• _WORK ORDER_: The lines to return are those below that contain the word "rcParams".

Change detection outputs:
==*==

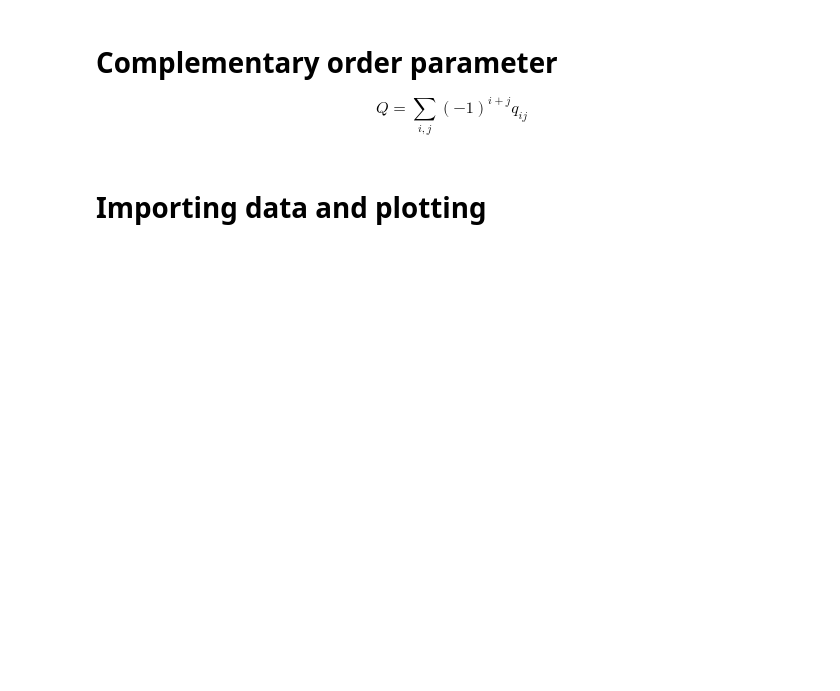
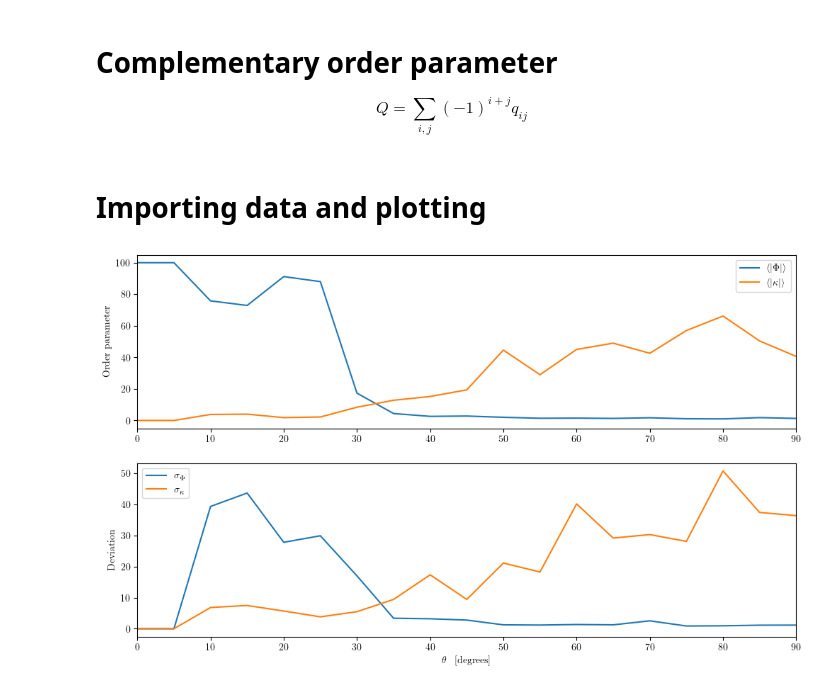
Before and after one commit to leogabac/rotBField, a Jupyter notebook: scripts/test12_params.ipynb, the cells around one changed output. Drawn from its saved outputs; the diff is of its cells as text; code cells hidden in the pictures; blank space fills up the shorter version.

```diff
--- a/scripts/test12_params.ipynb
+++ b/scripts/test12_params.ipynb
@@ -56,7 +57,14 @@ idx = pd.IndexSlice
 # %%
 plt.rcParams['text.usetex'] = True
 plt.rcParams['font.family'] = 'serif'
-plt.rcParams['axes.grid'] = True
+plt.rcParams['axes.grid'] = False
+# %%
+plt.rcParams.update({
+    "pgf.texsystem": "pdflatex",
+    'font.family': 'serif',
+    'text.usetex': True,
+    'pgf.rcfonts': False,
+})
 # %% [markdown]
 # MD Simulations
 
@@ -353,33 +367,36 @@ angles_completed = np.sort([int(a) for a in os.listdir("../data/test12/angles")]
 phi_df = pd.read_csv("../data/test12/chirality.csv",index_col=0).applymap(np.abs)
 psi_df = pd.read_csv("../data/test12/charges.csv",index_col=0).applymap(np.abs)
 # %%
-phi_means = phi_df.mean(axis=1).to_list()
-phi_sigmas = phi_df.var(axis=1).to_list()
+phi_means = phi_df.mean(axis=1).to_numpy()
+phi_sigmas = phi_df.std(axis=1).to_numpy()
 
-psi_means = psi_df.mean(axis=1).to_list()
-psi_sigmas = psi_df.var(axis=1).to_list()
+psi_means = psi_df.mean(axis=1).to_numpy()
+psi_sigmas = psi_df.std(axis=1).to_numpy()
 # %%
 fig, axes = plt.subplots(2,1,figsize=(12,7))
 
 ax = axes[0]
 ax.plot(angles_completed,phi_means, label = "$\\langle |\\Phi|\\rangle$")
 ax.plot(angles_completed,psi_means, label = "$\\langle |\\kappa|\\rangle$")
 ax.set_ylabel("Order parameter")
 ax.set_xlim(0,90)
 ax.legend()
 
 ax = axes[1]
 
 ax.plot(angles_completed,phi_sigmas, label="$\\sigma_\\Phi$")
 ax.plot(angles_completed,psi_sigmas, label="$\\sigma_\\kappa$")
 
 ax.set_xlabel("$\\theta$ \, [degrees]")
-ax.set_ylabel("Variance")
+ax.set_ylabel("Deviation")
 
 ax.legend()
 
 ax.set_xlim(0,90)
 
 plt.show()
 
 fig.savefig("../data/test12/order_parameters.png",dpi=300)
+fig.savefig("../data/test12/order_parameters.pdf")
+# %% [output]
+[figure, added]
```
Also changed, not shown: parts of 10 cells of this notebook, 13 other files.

==*==

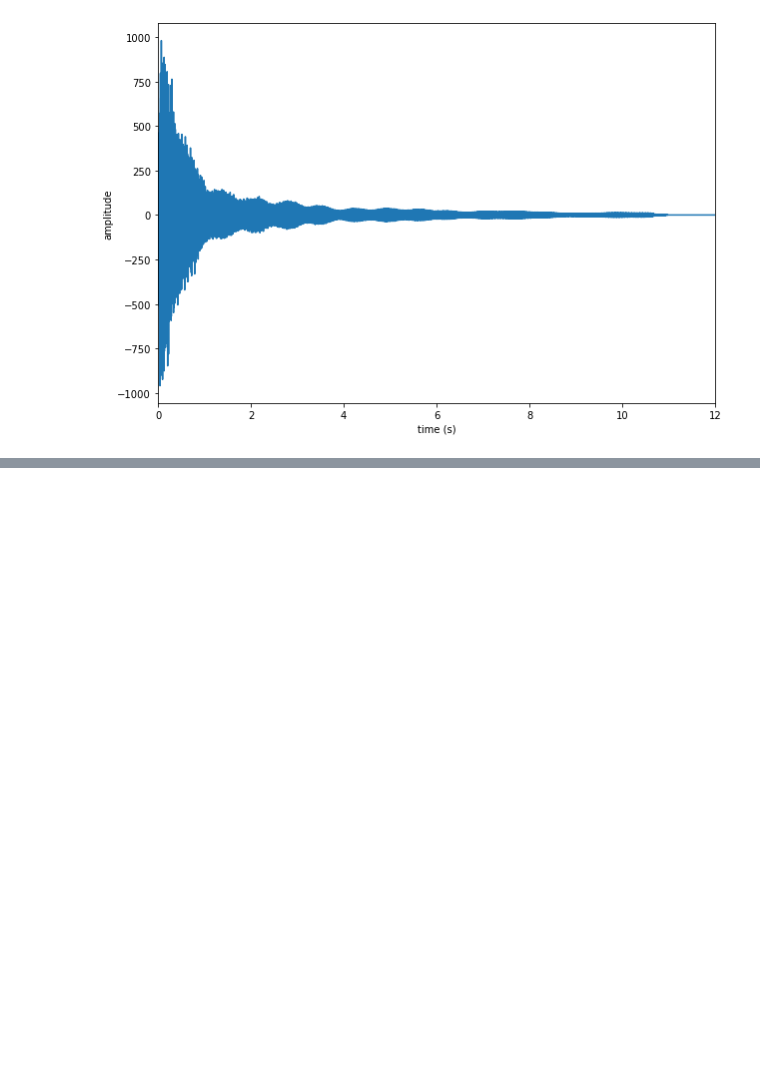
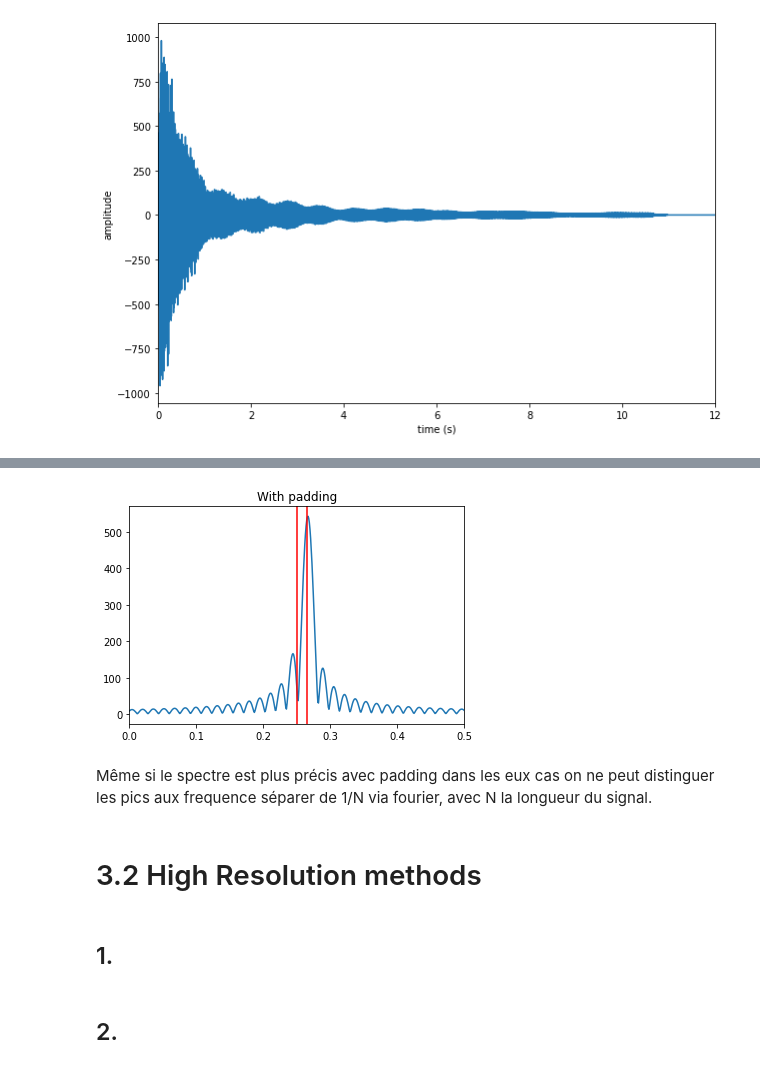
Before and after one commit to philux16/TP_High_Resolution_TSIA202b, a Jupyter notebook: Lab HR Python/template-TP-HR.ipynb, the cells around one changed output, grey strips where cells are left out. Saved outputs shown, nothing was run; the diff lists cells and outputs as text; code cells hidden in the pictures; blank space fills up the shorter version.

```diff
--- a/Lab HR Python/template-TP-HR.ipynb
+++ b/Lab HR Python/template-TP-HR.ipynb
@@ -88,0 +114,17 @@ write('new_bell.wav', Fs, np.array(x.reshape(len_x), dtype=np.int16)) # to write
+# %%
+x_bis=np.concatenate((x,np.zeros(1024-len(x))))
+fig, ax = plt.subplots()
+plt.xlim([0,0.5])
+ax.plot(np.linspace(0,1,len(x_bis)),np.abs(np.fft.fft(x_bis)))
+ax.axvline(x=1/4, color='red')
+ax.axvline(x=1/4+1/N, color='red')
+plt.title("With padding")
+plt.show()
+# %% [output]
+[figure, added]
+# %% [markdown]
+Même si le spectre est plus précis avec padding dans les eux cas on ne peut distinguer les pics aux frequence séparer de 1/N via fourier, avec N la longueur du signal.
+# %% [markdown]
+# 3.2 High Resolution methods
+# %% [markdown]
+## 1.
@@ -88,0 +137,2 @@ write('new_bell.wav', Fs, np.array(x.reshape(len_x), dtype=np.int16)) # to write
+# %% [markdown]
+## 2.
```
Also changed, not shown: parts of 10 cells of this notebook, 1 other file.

==*==

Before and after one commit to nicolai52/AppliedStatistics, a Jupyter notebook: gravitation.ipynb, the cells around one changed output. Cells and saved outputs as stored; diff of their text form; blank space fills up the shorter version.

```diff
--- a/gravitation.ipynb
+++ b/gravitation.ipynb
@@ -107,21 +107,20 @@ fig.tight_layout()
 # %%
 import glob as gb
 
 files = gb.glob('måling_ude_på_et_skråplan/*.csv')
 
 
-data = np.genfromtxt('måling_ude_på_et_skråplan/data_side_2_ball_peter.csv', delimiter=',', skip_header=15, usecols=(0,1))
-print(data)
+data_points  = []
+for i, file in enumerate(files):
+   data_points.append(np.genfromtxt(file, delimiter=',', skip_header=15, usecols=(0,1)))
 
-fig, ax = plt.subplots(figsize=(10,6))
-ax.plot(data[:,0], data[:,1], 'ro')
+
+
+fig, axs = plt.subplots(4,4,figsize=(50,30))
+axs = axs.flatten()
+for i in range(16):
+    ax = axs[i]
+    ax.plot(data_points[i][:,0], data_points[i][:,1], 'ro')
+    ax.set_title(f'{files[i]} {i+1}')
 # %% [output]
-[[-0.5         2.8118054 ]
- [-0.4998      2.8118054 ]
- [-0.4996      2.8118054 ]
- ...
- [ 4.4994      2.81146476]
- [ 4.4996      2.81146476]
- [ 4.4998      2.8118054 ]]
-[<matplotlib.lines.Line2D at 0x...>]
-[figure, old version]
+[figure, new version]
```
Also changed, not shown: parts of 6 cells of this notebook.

==*==

• _RESULT FOR THIS EXERCISE_:
 plt.rcParams['text.usetex'] = True
 plt.rcParams['font.family'] = 'serif'
-plt.rcParams['axes.grid'] = True
+plt.rcParams['axes.grid'] = False
+plt.rcParams.update({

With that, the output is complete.